That’s the reason why the Cleveland Cavaliers are now offering digital collections to their fans, to ease the wait and liven up matchday… Fans who go to the stadium earn specific NFTs, which they can store in a virtual vault. During the game they won against the Pacers a few weeks ago, fans who were physically present at the stadium were able to leave with a virtual jersey and other NFTs to display in their vault.

Not only does it encourage all generations to come to the Rocket Mortgage FieldHouse by reviving an age-old tradition – collecting. But it also gives substance to the testimony: the fan was there that day; his memory is precious. And if he decides, tomorrow, to give it away, sell it or exchange it, he will be participating in the permanence of the event. As well as expanding the Cavs’ popularity far beyond their catchment area. For Tom Mizzone, CEO of Sweet, NFT’s partner platform, « this is a remarkably accessible programme ». « All the fan needs is their smartphone to start collecting digital memories and complete their immersive experience. It’s a great example of how teams can use digital to allow their fans to share their passion for their favorite franchise »


This is also the lesson to be learned: digital must be able to reach far more than the 20,000 people in the Rocket Mortgage FieldHouse. And it should be a double movement: the integration of the live audience with the digital experience and of the digital audience with the live experience. Tennis Australia clearly understands this, and the Australian Open, the first Grand Slam tournament of the year, became a forerunner in January by recreating part of its website, Melbourne Park, on a plot of the Decentraland platform, in the metaverse. Fans, equipped with their VR headsets, could walk around, discover exclusive content, behind-the-scenes images, interact with players or other visitors… Better still, it was possible to acquire a 19cm by 19cm portion of each of the 23 courts in the form of an NFT. Not only did this NFT correspond to a uniquely designed virtual ball, but if the last bounce of a match ball was on your court, you won additional prizes. For the 11 finals offered by the tournament, from Gentlemen’s Singles to Juniors Doubles, the final bounce of the match ball even allowed the plot owner to win the ball in question, guaranteed by a certificate of authenticity.

An incredible success, since, according to Ridley Plummer, project manager for Tennis Australia, all 6776 virtual balls were sold… in three minutes. The lowest price? Around €600. For a total of over €650,000 in sales. « We enjoy the idea of transforming intellectual property into digital memories and linking these memories to a concrete experience, » explains Tom Mizzone, whose platform was once again asked to market these NFTs. This is indeed the strength of such an activation: digital allows the creation of a parallel universe that abolishes the physical limits of the event, engages fans all over the world, encourages them to follow the tournament… while leading to the most concrete of results: the transformation of a banal object into an exceptional one, which the player himself, with his final stroke of the racket, physically offers to the fan. « We see ourselves as an entertainment event rather than just a tennis tournament, » says Ridley Plummer. With, behind it, the project to « offer entertainment in the metaverse during the 12 months of the year »!

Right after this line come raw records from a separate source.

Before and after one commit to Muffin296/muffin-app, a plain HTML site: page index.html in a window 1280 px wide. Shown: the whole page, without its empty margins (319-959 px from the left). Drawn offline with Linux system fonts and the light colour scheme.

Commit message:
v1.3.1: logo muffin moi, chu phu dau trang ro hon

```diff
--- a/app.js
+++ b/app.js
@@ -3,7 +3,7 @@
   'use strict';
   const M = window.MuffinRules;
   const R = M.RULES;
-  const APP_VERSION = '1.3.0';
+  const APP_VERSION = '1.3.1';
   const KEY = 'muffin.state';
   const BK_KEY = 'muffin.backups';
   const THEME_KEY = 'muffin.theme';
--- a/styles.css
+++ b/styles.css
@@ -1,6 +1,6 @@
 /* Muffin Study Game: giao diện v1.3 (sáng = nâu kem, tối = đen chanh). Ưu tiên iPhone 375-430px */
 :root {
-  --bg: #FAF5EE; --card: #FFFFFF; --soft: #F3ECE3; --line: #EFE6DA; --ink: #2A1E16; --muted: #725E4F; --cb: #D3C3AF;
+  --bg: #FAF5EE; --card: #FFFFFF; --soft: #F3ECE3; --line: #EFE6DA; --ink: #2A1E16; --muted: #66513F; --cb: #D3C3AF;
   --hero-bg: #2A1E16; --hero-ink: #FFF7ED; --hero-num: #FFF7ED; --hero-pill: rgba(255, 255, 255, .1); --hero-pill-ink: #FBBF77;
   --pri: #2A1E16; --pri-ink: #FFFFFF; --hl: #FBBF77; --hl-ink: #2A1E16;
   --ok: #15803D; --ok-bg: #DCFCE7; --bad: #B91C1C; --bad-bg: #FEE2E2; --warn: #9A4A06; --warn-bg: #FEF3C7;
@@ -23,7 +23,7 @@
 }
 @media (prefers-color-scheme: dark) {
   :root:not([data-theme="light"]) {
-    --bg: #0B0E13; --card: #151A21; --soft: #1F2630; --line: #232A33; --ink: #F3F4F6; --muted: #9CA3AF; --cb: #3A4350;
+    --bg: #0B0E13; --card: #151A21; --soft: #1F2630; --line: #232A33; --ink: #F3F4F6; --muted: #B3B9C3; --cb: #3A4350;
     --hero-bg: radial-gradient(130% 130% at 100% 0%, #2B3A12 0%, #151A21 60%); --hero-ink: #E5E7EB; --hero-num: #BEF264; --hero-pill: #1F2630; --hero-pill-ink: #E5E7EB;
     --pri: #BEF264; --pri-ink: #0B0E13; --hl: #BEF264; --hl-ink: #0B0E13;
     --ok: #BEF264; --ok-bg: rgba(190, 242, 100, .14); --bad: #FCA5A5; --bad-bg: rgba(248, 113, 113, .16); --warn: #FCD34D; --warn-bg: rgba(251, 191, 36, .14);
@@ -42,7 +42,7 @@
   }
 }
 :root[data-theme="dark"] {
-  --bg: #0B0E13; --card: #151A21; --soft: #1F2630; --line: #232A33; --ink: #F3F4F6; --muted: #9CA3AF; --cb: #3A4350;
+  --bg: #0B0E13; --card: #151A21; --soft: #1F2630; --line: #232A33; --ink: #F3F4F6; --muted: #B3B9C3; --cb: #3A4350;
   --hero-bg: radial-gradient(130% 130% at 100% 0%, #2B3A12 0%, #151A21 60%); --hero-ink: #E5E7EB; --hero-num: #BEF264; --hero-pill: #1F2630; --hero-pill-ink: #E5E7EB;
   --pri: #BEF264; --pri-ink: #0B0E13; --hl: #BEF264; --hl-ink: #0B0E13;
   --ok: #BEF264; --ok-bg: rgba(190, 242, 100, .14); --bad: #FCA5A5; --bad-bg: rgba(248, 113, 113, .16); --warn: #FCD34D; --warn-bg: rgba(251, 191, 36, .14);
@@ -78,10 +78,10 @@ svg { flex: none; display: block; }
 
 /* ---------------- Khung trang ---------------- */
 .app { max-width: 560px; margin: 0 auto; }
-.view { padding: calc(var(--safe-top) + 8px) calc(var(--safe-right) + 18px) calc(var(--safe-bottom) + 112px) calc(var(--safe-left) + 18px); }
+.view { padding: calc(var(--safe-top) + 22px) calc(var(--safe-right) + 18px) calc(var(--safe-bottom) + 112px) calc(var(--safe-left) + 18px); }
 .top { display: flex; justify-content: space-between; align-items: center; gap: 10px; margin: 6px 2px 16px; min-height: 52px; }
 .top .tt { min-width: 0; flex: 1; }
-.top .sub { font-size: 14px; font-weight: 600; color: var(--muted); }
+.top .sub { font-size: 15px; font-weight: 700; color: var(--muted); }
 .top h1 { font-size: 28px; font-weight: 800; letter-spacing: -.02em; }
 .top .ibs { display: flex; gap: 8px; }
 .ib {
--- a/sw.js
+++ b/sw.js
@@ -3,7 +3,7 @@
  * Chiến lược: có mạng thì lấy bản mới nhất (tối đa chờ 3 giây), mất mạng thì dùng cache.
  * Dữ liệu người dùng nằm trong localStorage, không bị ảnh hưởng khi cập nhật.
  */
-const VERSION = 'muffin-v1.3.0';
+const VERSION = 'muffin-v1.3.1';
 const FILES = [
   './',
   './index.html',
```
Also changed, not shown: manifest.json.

In addition to abolishing geographical limits, digital technology should make it possible to abolish temporal limits, which are always problematic for an event that is held for an evening, a few days or a few weeks. So… Should we fear that the virtual will gradually devour the live experience? That activations on the fringes of events will be dematerialised… or no longer be? No, definitely not. Digital is above all another flavour of the real thing and of the live emotions that the fan feeds on. And this is perhaps the reason why the most digitalized of events, esport competitions, are sold out, offering thousands of people gathered in gigantic sports arenas their own innovative sponsoring activations!